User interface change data
^^^^
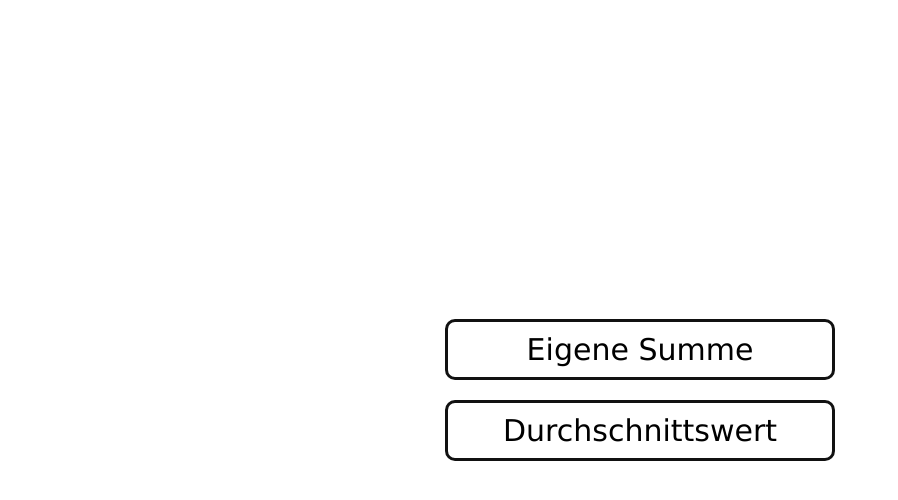
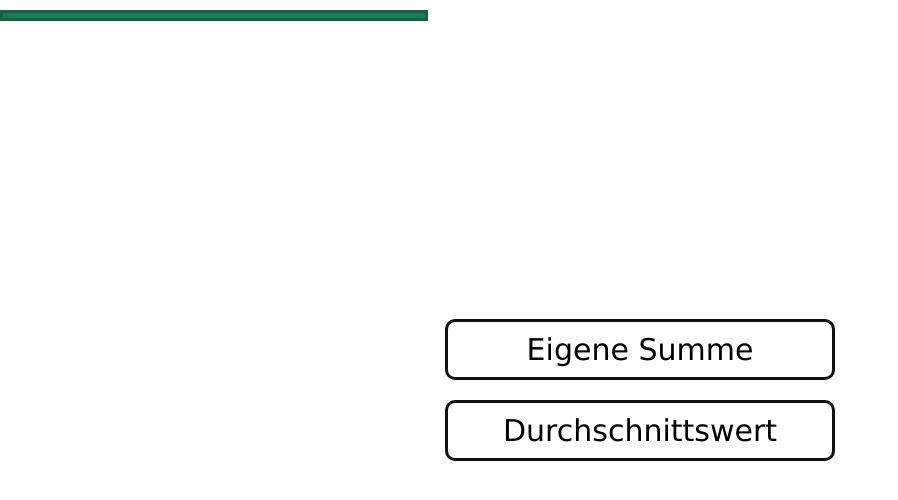
Before and after one commit to aakset/sethi_versicherungsrechner, a React (Create React App) app in the folder versicherungs_applikation/: page /erste in a window 1280 px wide. Shown: the top 500 px of the page, without its empty margins (0-898 px from the left). Built offline with nearby package versions, Linux system fonts and the light colour scheme.

Commit message:
progressbar

```diff
--- a/versicherungs_applikation/src/App.css
+++ b/versicherungs_applikation/src/App.css
@@ -106,3 +106,12 @@ li a:hover {
   color: #ffffff;
   transform: translateY(+5px);
 }
+
+.progress-bar {
+  height: 5px;
+  background-color: #187c54;
+  position: fixed;
+  top: 10px;
+  transition: width 0.3s ease-in-out;
+  border: 3px solid #1c5e44;
+}
--- a/versicherungs_applikation/src/App.jsx
+++ b/versicherungs_applikation/src/App.jsx
@@ -1,4 +1,5 @@
-import { Link, Route, Routes } from "react-router-dom";
+import { useState, useEffect } from "react";
+import { Link, Route, Routes, useLocation } from "react-router-dom";
 import "./App.css";
 import { Home } from "./Pages/Home";
 import Erste from "./Pages/Erste";
@@ -6,8 +7,30 @@ import Summe from "./Pages/Summe";
 import Durchschnitt from "./Pages/Durchschnitt";
 
 function App() {
+  const location = useLocation();
+  const [progress, setProgress] = useState(0);
+
+  useEffect(() => {
+    let progressPercentage = 0;
+    switch (location.pathname) {
+      case "/erste":
+        progressPercentage = 33;
+        break;
+      case "/summe":
+        progressPercentage = 100;
+        break;
+      case "/durchschnitt":
+        progressPercentage = 66;
+        break;
+      default:
+        progressPercentage = 0;
+    }
+    setProgress(progressPercentage);
+  }, [location]);
+
   return (
     <>
+      <div className="progress-bar" style={{ width: `${progress}%` }}></div>
       <Routes>
         <Route path="/" element={<Home />} />
         <Route path="/erste" element={<Erste />} />
```
Lines whose indentation alone changed are shown as unchanged.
^^^^
◆ What you need to do ◆
Retype the data above exactly; pictures are not part of the copy.

◆ Task answer ◆
Before and after one commit to aakset/sethi_versicherungsrechner, a React (Create React App) app in the folder versicherungs_applikation/: page /erste in a window 1280 px wide. Shown: the top 500 px of the page, without its empty margins (0-898 px from the left). Built offline with nearby package versions, Linux system fonts and the light colour scheme.

Commit message:
progressbar

```diff
--- a/versicherungs_applikation/src/App.css
+++ b/versicherungs_applikation/src/App.css
@@ -106,3 +106,12 @@ li a:hover {
   color: #ffffff;
   transform: translateY(+5px);
 }
+
+.progress-bar {
+  height: 5px;
+  background-color: #187c54;
+  position: fixed;
+  top: 10px;
+  transition: width 0.3s ease-in-out;
+  border: 3px solid #1c5e44;
+}
--- a/versicherungs_applikation/src/App.jsx
+++ b/versicherungs_applikation/src/App.jsx
@@ -1,4 +1,5 @@
-import { Link, Route, Routes } from "react-router-dom";
+import { useState, useEffect } from "react";
+import { Link, Route, Routes, useLocation } from "react-router-dom";
 import "./App.css";
 import { Home } from "./Pages/Home";
 import Erste from "./Pages/Erste";
@@ -6,8 +7,30 @@ import Summe from "./Pages/Summe";
 import Durchschnitt from "./Pages/Durchschnitt";
 
 function App() {
+  const location = useLocation();
+  const [progress, setProgress] = useState(0);
+
+  useEffect(() => {
+    let progressPercentage = 0;
+    switch (location.pathname) {
+      case "/erste":
+        progressPercentage = 33;
+        break;
+      case "/summe":
+        progressPercentage = 100;
+        break;
+      case "/durchschnitt":
+        progressPercentage = 66;
+        break;
+      default:
+        progressPercentage = 0;
+    }
+    setProgress(progressPercentage);
+  }, [location]);
+
   return (
     <>
+      <div className="progress-bar" style={{ width: `${progress}%` }}></div>
       <Routes>
         <Route path="/" element={<Home />} />
         <Route path="/erste" element={<Erste />} />
```
Lines whose indentation alone changed are shown as unchanged.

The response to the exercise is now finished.